GIVEN ENTRIES below:
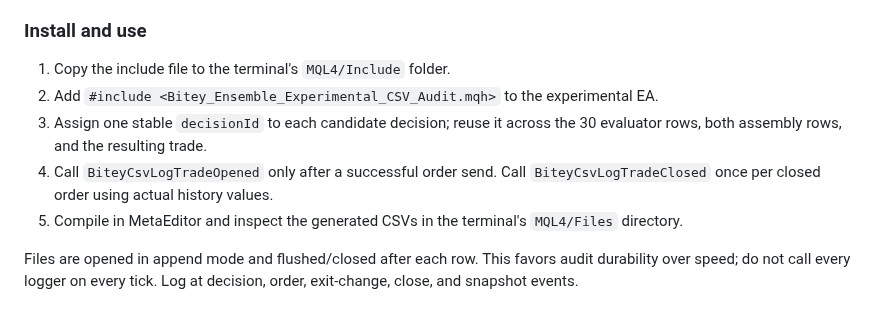
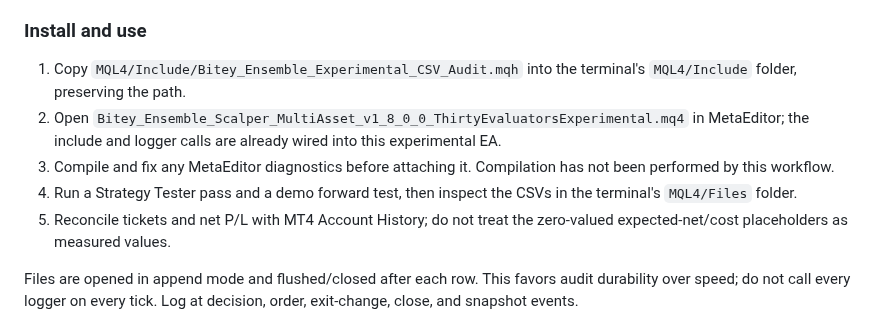
Before and after one commit to raylerr481/bitey-system-bots-trading, a Markdown page: docs/experimental/30-evaluators-two-assemblies-csv-audit.md, the part around the change. GitHub-like rendering.

Commit message:
Clarify installation steps for integrated experimental EA

```diff
--- a/docs/experimental/30-evaluators-two-assemblies-csv-audit.md
+++ b/docs/experimental/30-evaluators-two-assemblies-csv-audit.md
@@ -34,11 +34,11 @@ These are rule-based technical evaluators, not 30 independently trained AI model
 
 ### Install and use
 
-1. Copy the include file to the terminal's `MQL4/Include` folder.
-2. Add `#include <Bitey_Ensemble_Experimental_CSV_Audit.mqh>` to the experimental EA.
-3. Assign one stable `decisionId` to each candidate decision; reuse it across the 30 evaluator rows, both assembly rows, and the resulting trade.
-4. Call `BiteyCsvLogTradeOpened` only after a successful order send. Call `BiteyCsvLogTradeClosed` once per closed order using actual history values.
-5. Compile in MetaEditor and inspect the generated CSVs in the terminal's `MQL4/Files` directory.
+1. Copy `MQL4/Include/Bitey_Ensemble_Experimental_CSV_Audit.mqh` into the terminal's `MQL4/Include` folder, preserving the path.
+2. Open `Bitey_Ensemble_Scalper_MultiAsset_v1_8_0_0_ThirtyEvaluatorsExperimental.mq4` in MetaEditor; the include and logger calls are already wired into this experimental EA.
+3. Compile and fix any MetaEditor diagnostics before attaching it. Compilation has not been performed by this workflow.
+4. Run a Strategy Tester pass and a demo forward test, then inspect the CSVs in the terminal's `MQL4/Files` folder.
+5. Reconcile tickets and net P/L with MT4 Account History; do not treat the zero-valued expected-net/cost placeholders as measured values.
 
 Files are opened in append mode and flushed/closed after each row. This favors audit durability over speed; do not call every logger on every tick. Log at decision, order, exit-change, close, and snapshot events.
 
```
End of GIVEN ENTRIES.
WORK TO BE COMPLETED: Your task is to return each line of the data above that contains the string "logger".

SOLUTION FOR THIS EXERCISE:
+2. Open `Bitey_Ensemble_Scalper_MultiAsset_v1_8_0_0_ThirtyEvaluatorsExperimental.mq4` in MetaEditor; the include and logger calls are already wired into this experimental EA.
 Files are opened in append mode and flushed/closed after each row. This favors audit durability over speed; do not call every logger on every tick. Log at decision, order, exit-change, close, and snapshot events.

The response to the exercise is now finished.